Rachel Notley is taking to the interwebs in her war with British Columbia. If it's war B.C. wants, it's war she'll get.
Now the Alberta premier, speaking for Alberta and all Canadians (including you, I guess) is going to expose the recalcitrant coastal curmudgeons, damned hippies and geriatric draft dodgers, as never before.
Speaking to reporters on Monday, Notley explained that this would drive home Alberta's message in the “ongoing dispute that British Columbia has triggered with Alberta and with all Canadians.”
“Albertans (will) be able to engage with people in other parts of the country to help make our point around why this is so important for Canada, for the Canadian economy, for Canada’s environmental progress, for all these issues,” Notley told a press conference in Edmonton, Alta.
But B.C.'s goal of improving scientific research into spills was actually supported by the federal government's Environment Department in 2016.
In January of that year, Environment and Climate Change Canada told the federal pipeline regulator, the National Energy Board, that there were significant "knowledge gaps and uncertainties with respect to hydrocarbon product behaviours in the marine environment," and that the company should commit to funding more research to strengthen spill response planning and risk assessment.
"Significant knowledge gaps." Now there's an understatement.
As renowned Alberta ecologist, the University of Alberta's professor David Schindler wrote in a recent op-ed in the Edmonton Journal, we know essentially nothing about what a dilbit spill in British Columbia's coastal waters would mean. This admits of but two possibilities. Either the federal government hasn't researched the threat, which would make Justin Trudeau a despicable liar. Or it has done the research and, for some reason, has chosen not to share it with the public, especially coastal British Columbians.
Me? I'm going to assume Ottawa has done the research and knows what a generational, environmental catastrophe awaits British Columbia's coast when, (not if but when and how often*) a wallowing, fully loaded supertanker has a mishap. And I'm going to make that assumption based on the decision of Dame Cathy McKenna's environment minister to quietly approve the use of the lethal chemical stew, Corexit, as an oil spill dispersant.
Before that other Albertan asshat, Shifty Steve Harper, rescinded it, our federal government imposed a tanker exclusion zone, that kept U.S. supertankers carrying Alaska crude oil to the lower 48 well out of British Columbia coastal waters. That wasn't dilbit. It was the far more benign conventional crude oil. Canada didn't implement that exclusion zone for shits and giggles. We knew the hazards even a conventional oil spill would pose to our coastal waters.

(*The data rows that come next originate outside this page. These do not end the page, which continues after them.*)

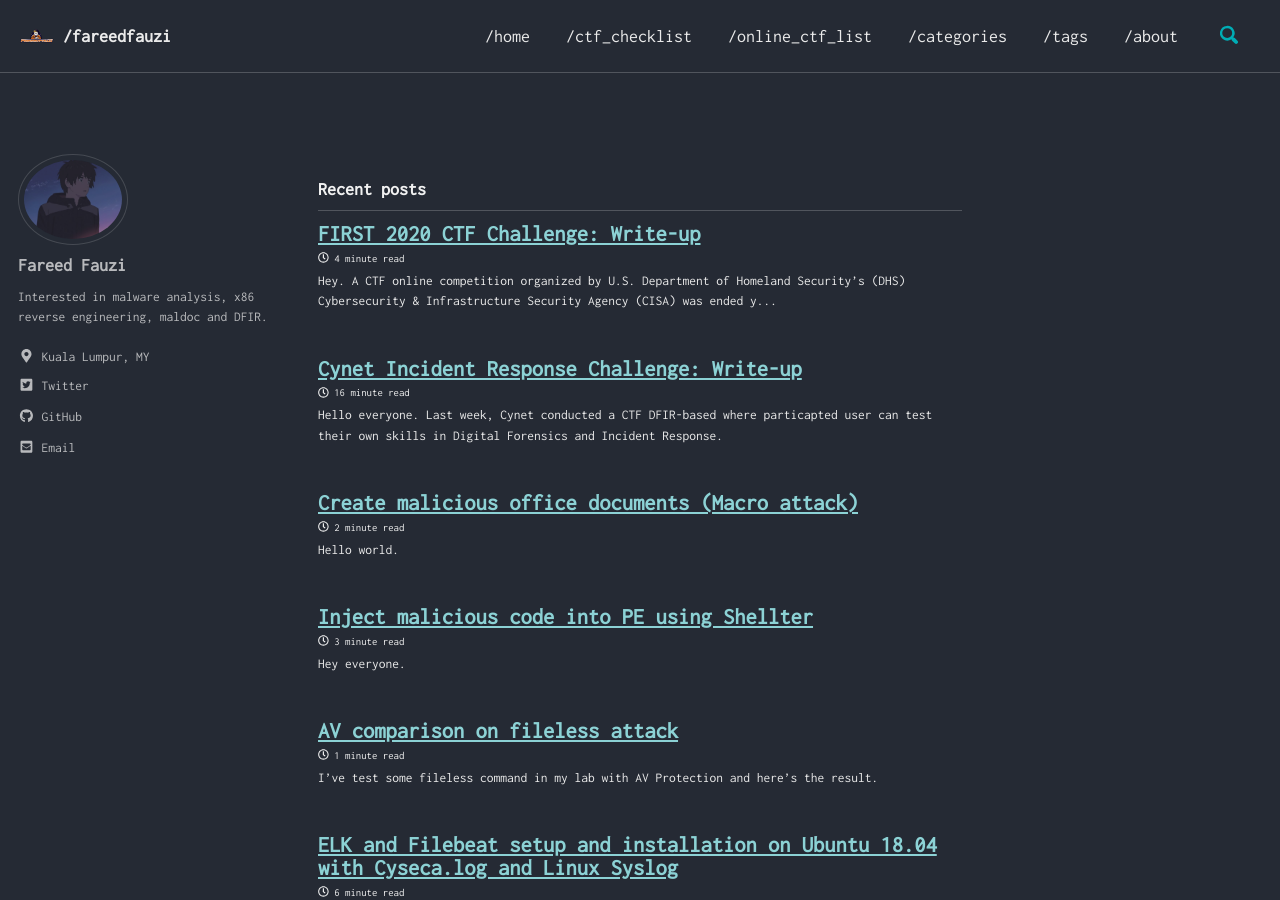
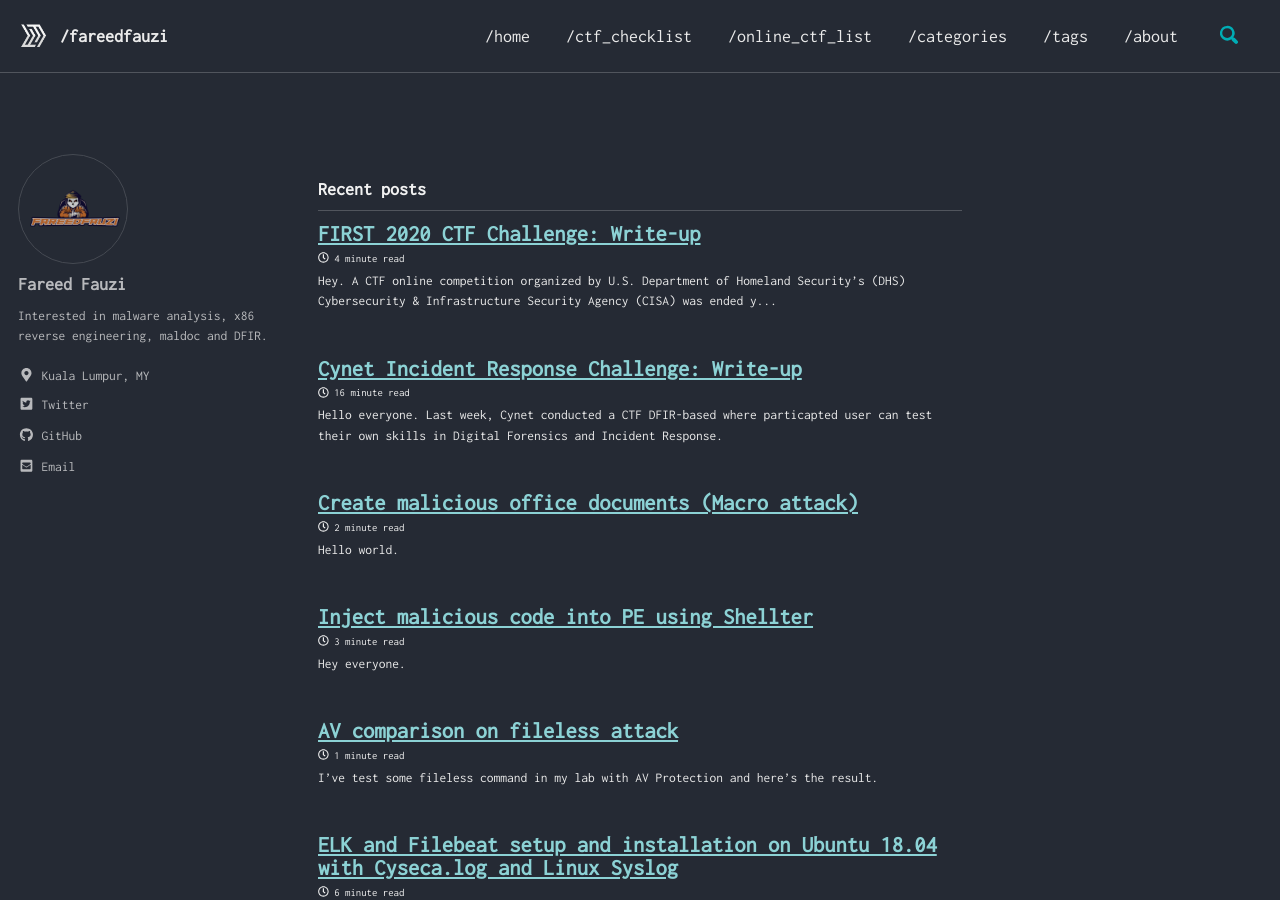
Before and after one commit to spiritedwolf/fareedfauzi.github.io, a Jekyll site: the page built from index.html, in a window 1280 px wide and 900 px high. Built offline with Jekyll 4.4.1, drawn with Linux system fonts in a browser that asks for light colours; cached includes are drawn as plain includes; the list of posts is cut into pages by our own code.

Commit message:
Update _config.yml

```diff
--- a/_config.yml
+++ b/_config.yml
@@ -22,7 +22,7 @@ url                      : fareedfauzi.github.io
 baseurl                  : # the subpath of your site, e.g. "/blog"
 repository               : # GitHub username/repo-name e.g. "mmistakes/minimal-mistakes"
 teaser                   : # path of fallback teaser image, e.g. "/assets/images/500x300.png"
-logo                     : /assets/images/freeLogo__1_-removebg-preview.png # path of logo image to display in the masthead, e.g. "/assets/images/88x88.png"
+logo                     : /assets/images/logo.png # path of logo image to display in the masthead, e.g. "/assets/images/88x88.png"
 masthead_title           : # overrides the website title displayed in the masthead, use " " for no title
 breadcrumbs               : true # true, false (default)
 words_per_minute         : 200
@@ -105,7 +105,7 @@ analytics:
 # Site Author
 author:
   name             : "Fareed Fauzi"
-  avatar           : /assets/images/anime-your-name-26501.jpg
+  avatar           : /assets/images/freeLogo__1_-removebg-preview.png
   bio              : "Interested in malware analysis, x86 reverse engineering, maldoc and DFIR."
   location         : "Kuala Lumpur, MY"
   email            : fareedradzi@gmail.com
```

So, let's recap. Justin Trudeau's own environment ministry has said all along that the essential research into dilbit spills hasn't been done, directly contradicting this prime minister's empty assurances. The eminent science body, the Royal Society of Canada, says the research hasn't been done, not a lick of it. Alberta's most renowned ecologist, professor Dave Schindler says the British Columbia government's argument isn't intransigent. In fact it's pretty much unassailable. Trudeau lies to our faces and says his government has the science but won't produce it. Possibly his dog ate it. McKenna's environment ministry has green-lighted a vicious chemical compound that sinks oil spills straight to the bottom where the toxic sludge will contaminate the marine ecosystem for generations. And those uppity British Columbians should just shut up and keep their damned questions to themselves.
* during National Energy Board hearings, many experienced mariners from the Canadian Coast Guard, the Royal Canadian Navy and the merchant marine testified that a tanker spill isn't a matter of if but of when and how often.